----- Available data

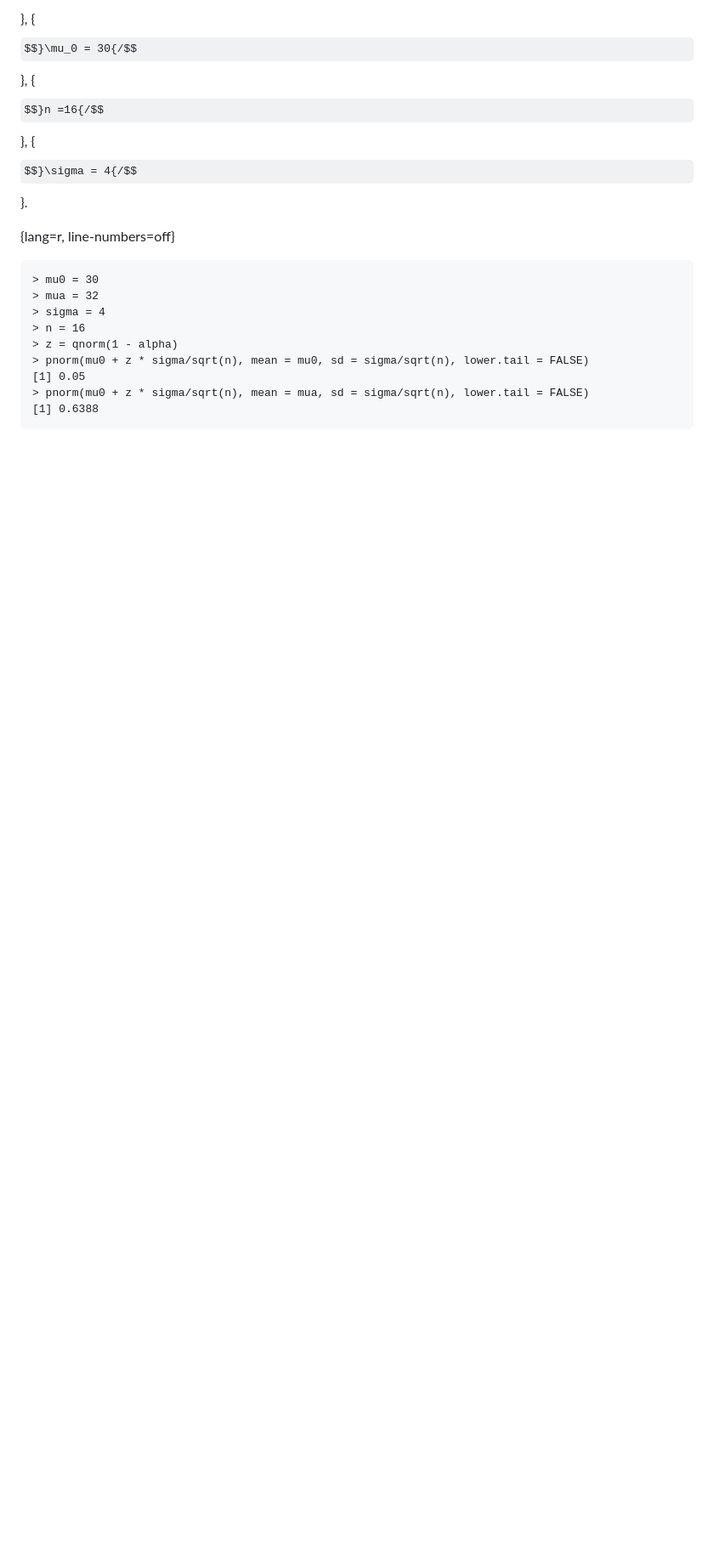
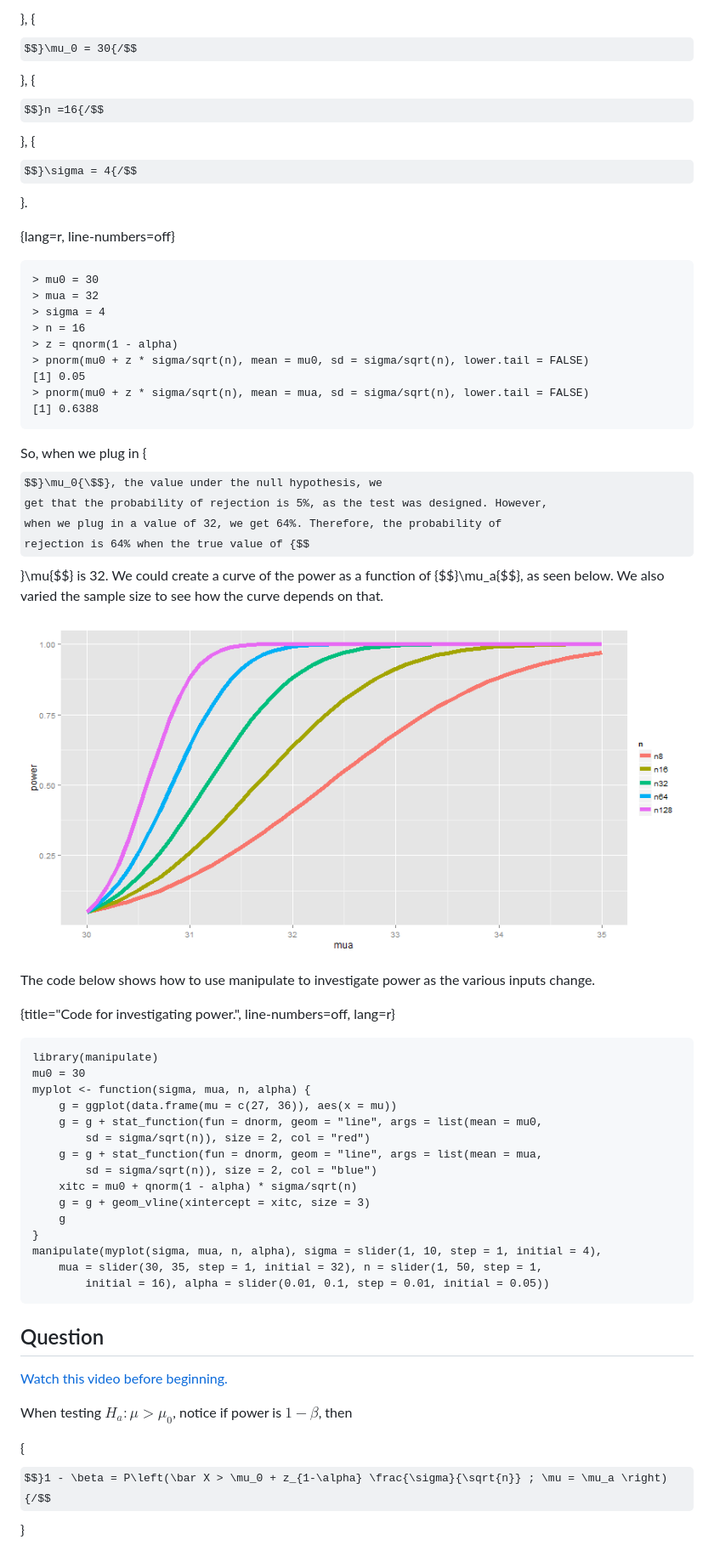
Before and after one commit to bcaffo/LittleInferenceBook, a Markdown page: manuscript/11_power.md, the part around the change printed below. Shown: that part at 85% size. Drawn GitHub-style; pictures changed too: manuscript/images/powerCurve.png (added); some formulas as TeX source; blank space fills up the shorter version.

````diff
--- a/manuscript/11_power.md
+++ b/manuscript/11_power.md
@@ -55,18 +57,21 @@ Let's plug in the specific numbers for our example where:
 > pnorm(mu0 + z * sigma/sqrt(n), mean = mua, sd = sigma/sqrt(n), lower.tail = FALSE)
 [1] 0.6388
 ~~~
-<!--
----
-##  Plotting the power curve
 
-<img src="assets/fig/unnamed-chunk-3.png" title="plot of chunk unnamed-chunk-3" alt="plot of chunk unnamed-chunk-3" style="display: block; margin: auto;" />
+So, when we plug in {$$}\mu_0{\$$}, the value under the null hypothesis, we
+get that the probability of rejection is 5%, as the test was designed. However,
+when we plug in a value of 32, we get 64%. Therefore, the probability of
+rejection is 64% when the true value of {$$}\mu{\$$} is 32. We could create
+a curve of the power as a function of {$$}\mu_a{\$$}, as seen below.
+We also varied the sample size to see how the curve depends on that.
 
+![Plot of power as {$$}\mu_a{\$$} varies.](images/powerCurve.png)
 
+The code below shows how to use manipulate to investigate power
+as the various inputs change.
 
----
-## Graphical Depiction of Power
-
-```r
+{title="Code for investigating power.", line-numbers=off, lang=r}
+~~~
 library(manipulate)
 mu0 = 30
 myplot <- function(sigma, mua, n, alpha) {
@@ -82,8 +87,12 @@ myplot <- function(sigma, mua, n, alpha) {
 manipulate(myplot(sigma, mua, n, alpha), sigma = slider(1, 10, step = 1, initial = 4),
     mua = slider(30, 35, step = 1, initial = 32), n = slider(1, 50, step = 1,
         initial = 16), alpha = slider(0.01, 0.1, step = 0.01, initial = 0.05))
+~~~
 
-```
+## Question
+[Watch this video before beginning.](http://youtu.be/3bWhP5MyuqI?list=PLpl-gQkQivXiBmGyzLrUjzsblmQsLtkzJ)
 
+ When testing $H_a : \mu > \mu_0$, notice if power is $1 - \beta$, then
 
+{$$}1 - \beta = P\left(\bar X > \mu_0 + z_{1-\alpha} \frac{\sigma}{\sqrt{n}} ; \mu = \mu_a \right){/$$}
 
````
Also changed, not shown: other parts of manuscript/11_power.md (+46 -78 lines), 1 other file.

----------
----- Available data

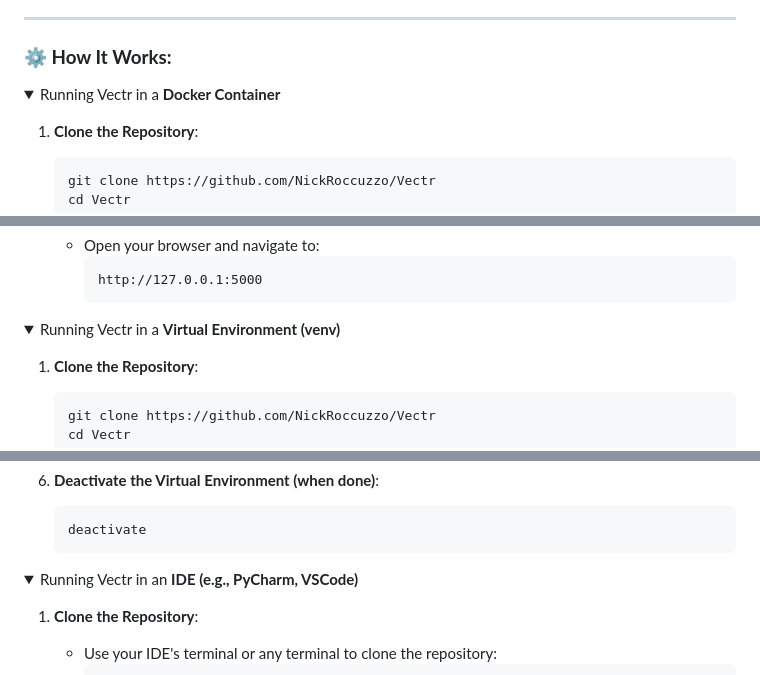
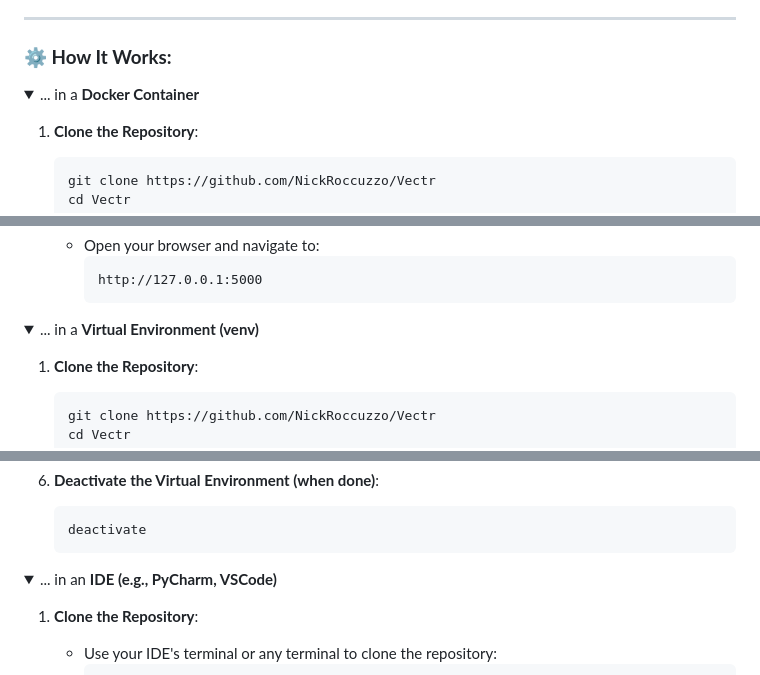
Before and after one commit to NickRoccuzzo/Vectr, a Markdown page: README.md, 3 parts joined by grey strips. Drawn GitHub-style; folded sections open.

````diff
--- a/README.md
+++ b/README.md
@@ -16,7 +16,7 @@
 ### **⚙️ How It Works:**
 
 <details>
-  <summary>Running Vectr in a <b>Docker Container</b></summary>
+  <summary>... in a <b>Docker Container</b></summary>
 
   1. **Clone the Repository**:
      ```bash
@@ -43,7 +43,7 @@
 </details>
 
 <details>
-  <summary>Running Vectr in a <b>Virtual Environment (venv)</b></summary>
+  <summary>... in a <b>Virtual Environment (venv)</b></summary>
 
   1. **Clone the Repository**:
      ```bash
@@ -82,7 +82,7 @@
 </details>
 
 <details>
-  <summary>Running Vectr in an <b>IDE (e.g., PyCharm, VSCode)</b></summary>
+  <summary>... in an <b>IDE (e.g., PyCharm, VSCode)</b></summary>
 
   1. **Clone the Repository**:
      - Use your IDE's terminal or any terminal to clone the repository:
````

----------

Filter the records above and copy every line that contains the word "myplot".

# [Answer section]
 myplot <- function(sigma, mua, n, alpha) {
@@ -82,8 +87,12 @@ myplot <- function(sigma, mua, n, alpha) {
 manipulate(myplot(sigma, mua, n, alpha), sigma = slider(1, 10, step = 1, initial = 4),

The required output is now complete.